- Work to be completed -
For each line below that holds the string "ipynb", add one to a tally; report that tally alone.

========

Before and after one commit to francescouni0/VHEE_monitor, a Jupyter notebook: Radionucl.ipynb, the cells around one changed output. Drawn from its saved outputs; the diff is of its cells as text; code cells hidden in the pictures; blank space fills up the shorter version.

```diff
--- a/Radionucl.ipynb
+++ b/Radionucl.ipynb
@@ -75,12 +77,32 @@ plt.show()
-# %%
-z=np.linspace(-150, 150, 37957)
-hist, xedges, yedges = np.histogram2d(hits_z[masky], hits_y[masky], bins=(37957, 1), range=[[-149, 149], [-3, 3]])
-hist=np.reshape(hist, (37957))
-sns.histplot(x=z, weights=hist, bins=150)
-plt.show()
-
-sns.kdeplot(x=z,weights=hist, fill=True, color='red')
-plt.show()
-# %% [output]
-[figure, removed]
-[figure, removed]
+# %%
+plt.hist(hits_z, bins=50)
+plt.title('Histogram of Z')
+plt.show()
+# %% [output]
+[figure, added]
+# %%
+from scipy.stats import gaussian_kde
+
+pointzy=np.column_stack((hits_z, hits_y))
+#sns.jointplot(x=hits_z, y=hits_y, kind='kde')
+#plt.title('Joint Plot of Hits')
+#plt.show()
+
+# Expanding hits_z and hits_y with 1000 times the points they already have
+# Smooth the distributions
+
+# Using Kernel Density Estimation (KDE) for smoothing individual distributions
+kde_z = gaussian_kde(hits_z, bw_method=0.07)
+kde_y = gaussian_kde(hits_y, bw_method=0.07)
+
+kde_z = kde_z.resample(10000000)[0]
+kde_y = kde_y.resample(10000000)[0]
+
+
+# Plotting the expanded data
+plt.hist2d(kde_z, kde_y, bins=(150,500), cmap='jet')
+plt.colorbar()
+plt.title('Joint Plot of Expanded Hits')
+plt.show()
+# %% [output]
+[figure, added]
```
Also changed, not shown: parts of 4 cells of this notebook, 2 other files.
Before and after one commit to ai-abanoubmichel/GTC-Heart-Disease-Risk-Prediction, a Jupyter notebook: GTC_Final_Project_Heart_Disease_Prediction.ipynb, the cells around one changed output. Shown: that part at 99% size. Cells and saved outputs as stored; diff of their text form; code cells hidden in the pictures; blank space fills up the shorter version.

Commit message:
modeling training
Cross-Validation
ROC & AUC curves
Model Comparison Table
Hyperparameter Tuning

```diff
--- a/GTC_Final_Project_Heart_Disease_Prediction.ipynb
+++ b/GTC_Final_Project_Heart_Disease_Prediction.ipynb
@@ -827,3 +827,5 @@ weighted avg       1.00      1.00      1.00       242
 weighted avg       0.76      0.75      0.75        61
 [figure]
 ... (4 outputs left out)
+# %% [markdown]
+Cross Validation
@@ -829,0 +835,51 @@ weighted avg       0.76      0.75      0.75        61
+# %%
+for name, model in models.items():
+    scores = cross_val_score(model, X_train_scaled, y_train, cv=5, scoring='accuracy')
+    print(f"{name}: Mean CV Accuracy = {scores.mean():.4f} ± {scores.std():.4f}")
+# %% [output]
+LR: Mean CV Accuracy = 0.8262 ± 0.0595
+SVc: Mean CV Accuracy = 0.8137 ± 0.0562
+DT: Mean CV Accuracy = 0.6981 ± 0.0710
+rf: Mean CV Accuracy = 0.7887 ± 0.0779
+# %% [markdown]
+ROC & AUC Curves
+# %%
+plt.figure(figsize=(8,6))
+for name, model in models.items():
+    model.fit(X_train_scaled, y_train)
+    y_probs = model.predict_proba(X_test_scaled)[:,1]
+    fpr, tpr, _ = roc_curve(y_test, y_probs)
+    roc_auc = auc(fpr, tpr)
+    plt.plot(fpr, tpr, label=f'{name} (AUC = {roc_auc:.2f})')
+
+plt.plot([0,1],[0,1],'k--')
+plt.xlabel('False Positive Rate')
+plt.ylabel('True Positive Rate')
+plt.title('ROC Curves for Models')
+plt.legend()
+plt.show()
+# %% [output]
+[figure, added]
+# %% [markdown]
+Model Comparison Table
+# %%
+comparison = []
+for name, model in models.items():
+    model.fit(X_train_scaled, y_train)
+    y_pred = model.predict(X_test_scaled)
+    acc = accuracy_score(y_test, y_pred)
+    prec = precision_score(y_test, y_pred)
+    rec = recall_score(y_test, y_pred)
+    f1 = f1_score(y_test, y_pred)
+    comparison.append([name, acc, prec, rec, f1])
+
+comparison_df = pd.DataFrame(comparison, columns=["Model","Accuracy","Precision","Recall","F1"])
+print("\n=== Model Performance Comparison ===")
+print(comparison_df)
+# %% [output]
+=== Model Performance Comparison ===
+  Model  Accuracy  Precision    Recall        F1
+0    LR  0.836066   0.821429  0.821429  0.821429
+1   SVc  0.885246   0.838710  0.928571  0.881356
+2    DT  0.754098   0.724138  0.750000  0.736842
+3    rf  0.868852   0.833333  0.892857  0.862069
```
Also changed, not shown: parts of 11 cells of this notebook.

========

- Answer for the task -
6